Miguel Cabrera became the 10th different player in baseball history to win the Triple Crown, but will that be enough to be named the American League's Most Valuable player?
Mike Trout was unanimously named the American League Rookie of the Year on Monday and many believe he will garner support for the Most Valuable Player Award as well. While Trout’s season was impressive, Miguel Cabrera compiled numbers in 2012 that few in baseball history have ever compiled before.
Cabrera finished the season leading the AL in batting average (.330), RBI (139), and home runs (44), becoming the 10th player to ever win baseball’s Triple Crown (12th occurrence) and the first since Carl Yastrzemski in 1967.
He was the first player to hold the outright league-lead in those categories since Frank Robinson in 1966 (Yastrzemski tied for the home run lead a season later) and became the first infielder to win the Triple Crown since Lou Gehrig in 1934.

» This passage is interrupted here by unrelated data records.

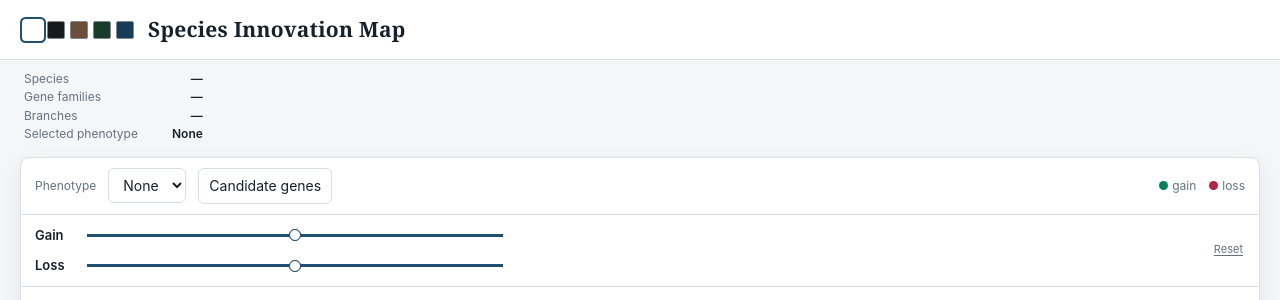
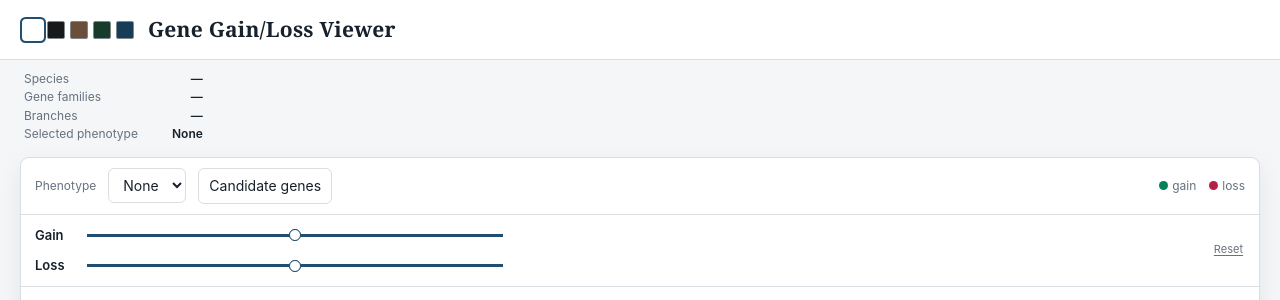
Before and after one commit to kazumaxneo/PhyloGain, a Python web app: template src/species_innovation_map/templates/index.html in a window 1280 px wide. Shown: the top 300 px of the page. Run offline with Jinja, Linux system fonts and the light colour scheme; the template is opened without the code that fills it, so the values that code supplies are empty.

Commit message:
Rename interface to Gene Gain Loss Viewer

```diff
--- a/src/species_innovation_map/__init__.py
+++ b/src/species_innovation_map/__init__.py
@@ -1,3 +1,3 @@
-"""Species Innovation Map."""
+"""Gene Gain/Loss Viewer."""
 
 __version__ = "0.4.0"
--- a/src/species_innovation_map/cli.py
+++ b/src/species_innovation_map/cli.py
@@ -60,7 +60,7 @@ def parser() -> argparse.ArgumentParser:
     build.add_argument("--annotation-cpu", type=int, default=1)
 
     serve = commands.add_parser("serve", help="Open a generated map in a local web server")
-    serve.add_argument("project", help="Generated Species Innovation Map directory")
+    serve.add_argument("project", help="Generated Gene Gain/Loss Viewer directory")
     serve.add_argument("--host", default="127.0.0.1")
     serve.add_argument("--port", type=int, default=8000)
     serve.add_argument("--no-open", action="store_true", help="Do not open a browser")
--- a/src/species_innovation_map/project.py
+++ b/src/species_innovation_map/project.py
@@ -375,7 +375,7 @@ def build_project(
         "format_version": 1,
         "tool": "species-innovation-map",
         "tool_version": __version__,
-        "title": "Species Innovation Map",
+        "title": "Gene Gain/Loss Viewer",
         "created_at": datetime.now(timezone.utc).isoformat(),
         "species_count": len(species),
         "family_count": family_count,
--- a/src/species_innovation_map/server.py
+++ b/src/species_innovation_map/server.py
@@ -171,11 +171,11 @@ def serve_project(
     required = [directory / "index.html", directory / "project.json", directory / "species_map.sqlite"]
     missing = [path.name for path in required if not path.is_file()]
     if missing:
-        raise ValueError(f"Not a Species Innovation Map directory; missing: {', '.join(missing)}")
+        raise ValueError(f"Not a Gene Gain/Loss Viewer directory; missing: {', '.join(missing)}")
     handler = type("BoundProjectHandler", (ProjectHandler,), {"project_dir": directory})
     server = ThreadingHTTPServer((host, port), handler)
     url = f"http://{host}:{server.server_port}/"
-    print(f"Species Innovation Map: {url}")
+    print(f"Gene Gain/Loss Viewer: {url}")
     print("Press Ctrl+C to stop.")
     if open_browser:
         webbrowser.open(url)
--- a/src/species_innovation_map/templates/index.html
+++ b/src/species_innovation_map/templates/index.html
@@ -4,7 +4,7 @@
   <meta charset="utf-8">
   <meta name="viewport" content="width=device-width, initial-scale=1">
   <link rel="icon" href="data:,">
-  <title>Species Innovation Map</title>
+  <title>Gene Gain/Loss Viewer</title>
   <style>
     :root {
       --ink: #17212b;
@@ -269,7 +269,7 @@
       <button type="button" data-theme-value="green" aria-label="Green theme" title="Green"></button>
       <button type="button" data-theme-value="blue" aria-label="Blue theme" title="Blue"></button>
     </div>
-    <h1>Species Innovation Map</h1>
+    <h1>Gene Gain/Loss Viewer</h1>
   </header>
   <section class="summary">
     <div class="card"><span>Species</span><strong id="speciesCount">—</strong></div>
```
Also changed, not shown: README.ja.md (+2 -2 lines), tests/test_species_map.py (+2 -0 lines), CHANGELOG.md, README.md, 1 other file.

He was also the fourth winner of the Triple Crown to play on a first-place team. Each of the previous three—Yastrzemski in 1967, Robinson in 1966, and Mickey Mantle in 1956—all went on to win the MVP award that season.
Although impressive, the 2012 season was no fluke for Cabrera as he leads the American League in all three Triple Crown categories since the beginning of the 2009 season (.331 BA, 146 HR, 473 RBI).
2012 also marked the second-consecutive season in which Cabrera led the American League in batting average, making him the first Tiger to do so in back-to-back seasons since Ty Cobb did it three straight years from 1917 to 1919.
Looking back, one theme for Cabrera during the 2012 season was the term “late,” be it late-game production or his late-season push for Triple Crown and potential MVP honors.
Cabrera hit an AL-high .337 in the seventh inning or later this season with more home runs (17), RBI (43), and runs (38) than any other player in baseball. His 26 extra-base hits were tied with the Yankees Mark Teixeira for most in MLB and his .411 on-base percentage ranked third in the American League.
Triple Crown Winners
On 1st Place Teams Since 1920
When runners were in scoring position in those situations, his batting average and on-base percentage spiked to .370 and .464, respectively. Cabrera also hit an MLB-high six home runs and had seven extra-base hits (T-2nd in MLB).
During regular season games in September and October, Cabrera seemed to truly peak. He hit .333 and tied for second in MLB with 11 home runs. His 30 RBI over that span led the American League (2nd in MLB).
Only the Yankees Robinson Cano had as many extra-base hits (18) in the AL as Cabrera did during those final four-and-a-half weeks and only Cano (27) and the Orioles Adam Jones (25) scored more runs that Cabrera (23).
Will all these numbers culminate in an MVP award for Cabrera? History suggests yes as the last three Triple Crown winners were named MVP. Unfortunately for Cabrera, however, those seasons took place in 1956, 1966, and 1967. Only time will tell whether his production is valued in the same manner 45 years later.
--Contributions from Scott Beaman were used in this post
For a look at Mike Trout's candidacy, click here.